WORK TASK -
The exercise asks for every line of the data to be reproduced exactly.

DATA EXCERPTS -
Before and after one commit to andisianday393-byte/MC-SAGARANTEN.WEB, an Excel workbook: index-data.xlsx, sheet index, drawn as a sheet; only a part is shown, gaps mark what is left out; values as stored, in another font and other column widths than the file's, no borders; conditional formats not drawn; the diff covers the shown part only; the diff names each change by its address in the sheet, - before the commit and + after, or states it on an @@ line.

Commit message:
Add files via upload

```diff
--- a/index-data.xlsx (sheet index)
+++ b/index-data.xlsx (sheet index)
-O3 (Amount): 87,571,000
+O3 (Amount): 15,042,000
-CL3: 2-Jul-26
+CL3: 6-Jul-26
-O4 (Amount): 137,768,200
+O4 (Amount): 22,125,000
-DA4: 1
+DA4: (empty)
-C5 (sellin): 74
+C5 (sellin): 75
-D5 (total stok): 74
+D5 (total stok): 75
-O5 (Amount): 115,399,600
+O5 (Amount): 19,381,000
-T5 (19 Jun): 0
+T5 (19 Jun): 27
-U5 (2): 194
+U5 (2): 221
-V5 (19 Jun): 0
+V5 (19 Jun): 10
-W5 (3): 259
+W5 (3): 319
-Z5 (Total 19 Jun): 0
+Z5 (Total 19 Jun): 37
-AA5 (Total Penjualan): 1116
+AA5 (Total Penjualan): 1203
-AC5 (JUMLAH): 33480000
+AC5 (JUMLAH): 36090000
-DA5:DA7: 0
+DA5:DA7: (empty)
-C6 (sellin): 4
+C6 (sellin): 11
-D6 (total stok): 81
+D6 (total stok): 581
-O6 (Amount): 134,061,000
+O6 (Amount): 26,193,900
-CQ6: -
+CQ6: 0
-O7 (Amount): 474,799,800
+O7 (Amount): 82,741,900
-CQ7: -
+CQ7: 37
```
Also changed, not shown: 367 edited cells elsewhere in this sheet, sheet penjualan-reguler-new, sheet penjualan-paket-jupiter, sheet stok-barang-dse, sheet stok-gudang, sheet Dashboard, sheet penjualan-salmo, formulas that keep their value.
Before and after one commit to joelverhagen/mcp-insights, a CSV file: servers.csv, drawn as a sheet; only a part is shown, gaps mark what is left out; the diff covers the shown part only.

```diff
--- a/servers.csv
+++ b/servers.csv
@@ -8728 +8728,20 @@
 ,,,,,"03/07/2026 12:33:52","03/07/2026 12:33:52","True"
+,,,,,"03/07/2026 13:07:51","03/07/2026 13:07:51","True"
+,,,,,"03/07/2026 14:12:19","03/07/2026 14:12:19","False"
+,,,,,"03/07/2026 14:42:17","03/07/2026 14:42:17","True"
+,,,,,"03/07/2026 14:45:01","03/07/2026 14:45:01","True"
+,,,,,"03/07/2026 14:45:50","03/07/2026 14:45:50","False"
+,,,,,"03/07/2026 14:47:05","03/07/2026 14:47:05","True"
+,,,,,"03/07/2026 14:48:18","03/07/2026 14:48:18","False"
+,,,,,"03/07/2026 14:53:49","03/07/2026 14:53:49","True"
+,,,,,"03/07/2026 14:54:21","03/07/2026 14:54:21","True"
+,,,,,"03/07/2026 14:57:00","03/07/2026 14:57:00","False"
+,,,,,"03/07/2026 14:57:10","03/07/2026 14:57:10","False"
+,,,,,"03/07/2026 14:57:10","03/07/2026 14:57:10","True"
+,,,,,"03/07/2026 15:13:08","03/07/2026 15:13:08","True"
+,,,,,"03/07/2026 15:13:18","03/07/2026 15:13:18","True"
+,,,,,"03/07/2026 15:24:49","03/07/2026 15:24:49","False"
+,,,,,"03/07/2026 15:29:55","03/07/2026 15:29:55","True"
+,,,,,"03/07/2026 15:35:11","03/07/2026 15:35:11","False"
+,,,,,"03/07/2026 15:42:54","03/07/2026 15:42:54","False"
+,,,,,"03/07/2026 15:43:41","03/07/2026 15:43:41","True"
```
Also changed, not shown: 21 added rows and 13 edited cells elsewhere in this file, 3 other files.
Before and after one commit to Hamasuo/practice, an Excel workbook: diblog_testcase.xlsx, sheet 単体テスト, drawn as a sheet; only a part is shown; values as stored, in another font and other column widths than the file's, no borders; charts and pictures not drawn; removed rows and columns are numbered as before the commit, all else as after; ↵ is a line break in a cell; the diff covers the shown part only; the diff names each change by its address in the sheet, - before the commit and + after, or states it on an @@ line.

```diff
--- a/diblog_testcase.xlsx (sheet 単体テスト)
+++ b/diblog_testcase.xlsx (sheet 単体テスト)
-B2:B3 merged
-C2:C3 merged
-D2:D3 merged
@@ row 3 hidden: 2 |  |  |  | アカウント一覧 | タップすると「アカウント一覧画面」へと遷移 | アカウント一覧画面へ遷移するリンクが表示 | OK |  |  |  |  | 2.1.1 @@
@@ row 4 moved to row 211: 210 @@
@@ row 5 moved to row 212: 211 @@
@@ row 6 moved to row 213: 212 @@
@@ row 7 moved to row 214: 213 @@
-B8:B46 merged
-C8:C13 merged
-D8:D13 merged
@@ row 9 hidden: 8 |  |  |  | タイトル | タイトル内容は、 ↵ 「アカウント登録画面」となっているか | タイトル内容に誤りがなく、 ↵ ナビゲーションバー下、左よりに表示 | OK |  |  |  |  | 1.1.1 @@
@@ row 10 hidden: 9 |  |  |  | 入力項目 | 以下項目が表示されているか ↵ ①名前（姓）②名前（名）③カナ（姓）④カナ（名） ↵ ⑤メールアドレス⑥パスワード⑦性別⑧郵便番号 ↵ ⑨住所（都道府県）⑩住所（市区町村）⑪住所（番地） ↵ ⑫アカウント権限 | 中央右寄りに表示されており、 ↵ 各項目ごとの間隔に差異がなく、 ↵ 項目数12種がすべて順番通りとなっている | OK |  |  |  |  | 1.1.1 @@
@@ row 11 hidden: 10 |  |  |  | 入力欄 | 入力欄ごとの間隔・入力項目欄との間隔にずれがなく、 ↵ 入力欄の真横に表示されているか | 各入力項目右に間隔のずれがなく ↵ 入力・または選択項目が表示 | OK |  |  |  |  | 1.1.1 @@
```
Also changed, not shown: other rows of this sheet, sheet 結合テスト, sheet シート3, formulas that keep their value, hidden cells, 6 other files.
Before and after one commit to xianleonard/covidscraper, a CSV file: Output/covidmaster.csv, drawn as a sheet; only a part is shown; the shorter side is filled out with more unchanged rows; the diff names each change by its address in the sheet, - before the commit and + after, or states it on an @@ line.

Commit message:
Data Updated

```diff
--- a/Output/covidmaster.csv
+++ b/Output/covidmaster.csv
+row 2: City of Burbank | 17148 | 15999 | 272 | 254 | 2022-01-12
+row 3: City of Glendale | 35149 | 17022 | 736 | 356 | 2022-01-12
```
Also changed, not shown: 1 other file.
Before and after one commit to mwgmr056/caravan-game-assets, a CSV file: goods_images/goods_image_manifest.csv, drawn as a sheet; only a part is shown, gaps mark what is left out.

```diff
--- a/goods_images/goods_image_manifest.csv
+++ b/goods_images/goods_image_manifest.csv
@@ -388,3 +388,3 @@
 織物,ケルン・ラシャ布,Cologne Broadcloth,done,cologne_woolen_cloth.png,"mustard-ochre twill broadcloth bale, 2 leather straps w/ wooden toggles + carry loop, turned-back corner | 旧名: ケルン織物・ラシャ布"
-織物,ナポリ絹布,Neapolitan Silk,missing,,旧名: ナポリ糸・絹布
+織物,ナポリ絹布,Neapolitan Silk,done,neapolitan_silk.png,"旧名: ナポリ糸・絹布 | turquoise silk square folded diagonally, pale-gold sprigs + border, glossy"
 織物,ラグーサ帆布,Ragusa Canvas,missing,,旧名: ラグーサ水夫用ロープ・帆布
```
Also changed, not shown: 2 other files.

WRITTEN SOLUTION -
Before and after one commit to andisianday393-byte/MC-SAGARANTEN.WEB, an Excel workbook: index-data.xlsx, sheet index, drawn as a sheet; only a part is shown, gaps mark what is left out; values as stored, in another font and other column widths than the file's, no borders; conditional formats not drawn; the diff covers the shown part only; the diff names each change by its address in the sheet, - before the commit and + after, or states it on an @@ line.

Commit message:
Add files via upload

```diff
--- a/index-data.xlsx (sheet index)
+++ b/index-data.xlsx (sheet index)
-O3 (Amount): 87,571,000
+O3 (Amount): 15,042,000
-CL3: 2-Jul-26
+CL3: 6-Jul-26
-O4 (Amount): 137,768,200
+O4 (Amount): 22,125,000
-DA4: 1
+DA4: (empty)
-C5 (sellin): 74
+C5 (sellin): 75
-D5 (total stok): 74
+D5 (total stok): 75
-O5 (Amount): 115,399,600
+O5 (Amount): 19,381,000
-T5 (19 Jun): 0
+T5 (19 Jun): 27
-U5 (2): 194
+U5 (2): 221
-V5 (19 Jun): 0
+V5 (19 Jun): 10
-W5 (3): 259
+W5 (3): 319
-Z5 (Total 19 Jun): 0
+Z5 (Total 19 Jun): 37
-AA5 (Total Penjualan): 1116
+AA5 (Total Penjualan): 1203
-AC5 (JUMLAH): 33480000
+AC5 (JUMLAH): 36090000
-DA5:DA7: 0
+DA5:DA7: (empty)
-C6 (sellin): 4
+C6 (sellin): 11
-D6 (total stok): 81
+D6 (total stok): 581
-O6 (Amount): 134,061,000
+O6 (Amount): 26,193,900
-CQ6: -
+CQ6: 0
-O7 (Amount): 474,799,800
+O7 (Amount): 82,741,900
-CQ7: -
+CQ7: 37
```
Also changed, not shown: 367 edited cells elsewhere in this sheet, sheet penjualan-reguler-new, sheet penjualan-paket-jupiter, sheet stok-barang-dse, sheet stok-gudang, sheet Dashboard, sheet penjualan-salmo, formulas that keep their value.
Before and after one commit to joelverhagen/mcp-insights, a CSV file: servers.csv, drawn as a sheet; only a part is shown, gaps mark what is left out; the diff covers the shown part only.

```diff
--- a/servers.csv
+++ b/servers.csv
@@ -8728 +8728,20 @@
 ,,,,,"03/07/2026 12:33:52","03/07/2026 12:33:52","True"
+,,,,,"03/07/2026 13:07:51","03/07/2026 13:07:51","True"
+,,,,,"03/07/2026 14:12:19","03/07/2026 14:12:19","False"
+,,,,,"03/07/2026 14:42:17","03/07/2026 14:42:17","True"
+,,,,,"03/07/2026 14:45:01","03/07/2026 14:45:01","True"
+,,,,,"03/07/2026 14:45:50","03/07/2026 14:45:50","False"
+,,,,,"03/07/2026 14:47:05","03/07/2026 14:47:05","True"
+,,,,,"03/07/2026 14:48:18","03/07/2026 14:48:18","False"
+,,,,,"03/07/2026 14:53:49","03/07/2026 14:53:49","True"
+,,,,,"03/07/2026 14:54:21","03/07/2026 14:54:21","True"
+,,,,,"03/07/2026 14:57:00","03/07/2026 14:57:00","False"
+,,,,,"03/07/2026 14:57:10","03/07/2026 14:57:10","False"
+,,,,,"03/07/2026 14:57:10","03/07/2026 14:57:10","True"
+,,,,,"03/07/2026 15:13:08","03/07/2026 15:13:08","True"
+,,,,,"03/07/2026 15:13:18","03/07/2026 15:13:18","True"
+,,,,,"03/07/2026 15:24:49","03/07/2026 15:24:49","False"
+,,,,,"03/07/2026 15:29:55","03/07/2026 15:29:55","True"
+,,,,,"03/07/2026 15:35:11","03/07/2026 15:35:11","False"
+,,,,,"03/07/2026 15:42:54","03/07/2026 15:42:54","False"
+,,,,,"03/07/2026 15:43:41","03/07/2026 15:43:41","True"
```
Also changed, not shown: 21 added rows and 13 edited cells elsewhere in this file, 3 other files.
Before and after one commit to Hamasuo/practice, an Excel workbook: diblog_testcase.xlsx, sheet 単体テスト, drawn as a sheet; only a part is shown; values as stored, in another font and other column widths than the file's, no borders; charts and pictures not drawn; removed rows and columns are numbered as before the commit, all else as after; ↵ is a line break in a cell; the diff covers the shown part only; the diff names each change by its address in the sheet, - before the commit and + after, or states it on an @@ line.

```diff
--- a/diblog_testcase.xlsx (sheet 単体テスト)
+++ b/diblog_testcase.xlsx (sheet 単体テスト)
-B2:B3 merged
-C2:C3 merged
-D2:D3 merged
@@ row 3 hidden: 2 |  |  |  | アカウント一覧 | タップすると「アカウント一覧画面」へと遷移 | アカウント一覧画面へ遷移するリンクが表示 | OK |  |  |  |  | 2.1.1 @@
@@ row 4 moved to row 211: 210 @@
@@ row 5 moved to row 212: 211 @@
@@ row 6 moved to row 213: 212 @@
@@ row 7 moved to row 214: 213 @@
-B8:B46 merged
-C8:C13 merged
-D8:D13 merged
@@ row 9 hidden: 8 |  |  |  | タイトル | タイトル内容は、 ↵ 「アカウント登録画面」となっているか | タイトル内容に誤りがなく、 ↵ ナビゲーションバー下、左よりに表示 | OK |  |  |  |  | 1.1.1 @@
@@ row 10 hidden: 9 |  |  |  | 入力項目 | 以下項目が表示されているか ↵ ①名前（姓）②名前（名）③カナ（姓）④カナ（名） ↵ ⑤メールアドレス⑥パスワード⑦性別⑧郵便番号 ↵ ⑨住所（都道府県）⑩住所（市区町村）⑪住所（番地） ↵ ⑫アカウント権限 | 中央右寄りに表示されており、 ↵ 各項目ごとの間隔に差異がなく、 ↵ 項目数12種がすべて順番通りとなっている | OK |  |  |  |  | 1.1.1 @@
@@ row 11 hidden: 10 |  |  |  | 入力欄 | 入力欄ごとの間隔・入力項目欄との間隔にずれがなく、 ↵ 入力欄の真横に表示されているか | 各入力項目右に間隔のずれがなく ↵ 入力・または選択項目が表示 | OK |  |  |  |  | 1.1.1 @@
```
Also changed, not shown: other rows of this sheet, sheet 結合テスト, sheet シート3, formulas that keep their value, hidden cells, 6 other files.
Before and after one commit to xianleonard/covidscraper, a CSV file: Output/covidmaster.csv, drawn as a sheet; only a part is shown; the shorter side is filled out with more unchanged rows; the diff names each change by its address in the sheet, - before the commit and + after, or states it on an @@ line.

Commit message:
Data Updated

```diff
--- a/Output/covidmaster.csv
+++ b/Output/covidmaster.csv
+row 2: City of Burbank | 17148 | 15999 | 272 | 254 | 2022-01-12
+row 3: City of Glendale | 35149 | 17022 | 736 | 356 | 2022-01-12
```
Also changed, not shown: 1 other file.
Before and after one commit to mwgmr056/caravan-game-assets, a CSV file: goods_images/goods_image_manifest.csv, drawn as a sheet; only a part is shown, gaps mark what is left out.

```diff
--- a/goods_images/goods_image_manifest.csv
+++ b/goods_images/goods_image_manifest.csv
@@ -388,3 +388,3 @@
 織物,ケルン・ラシャ布,Cologne Broadcloth,done,cologne_woolen_cloth.png,"mustard-ochre twill broadcloth bale, 2 leather straps w/ wooden toggles + carry loop, turned-back corner | 旧名: ケルン織物・ラシャ布"
-織物,ナポリ絹布,Neapolitan Silk,missing,,旧名: ナポリ糸・絹布
+織物,ナポリ絹布,Neapolitan Silk,done,neapolitan_silk.png,"旧名: ナポリ糸・絹布 | turquoise silk square folded diagonally, pale-gold sprigs + border, glossy"
 織物,ラグーサ帆布,Ragusa Canvas,missing,,旧名: ラグーサ水夫用ロープ・帆布
```
Also changed, not shown: 2 other files.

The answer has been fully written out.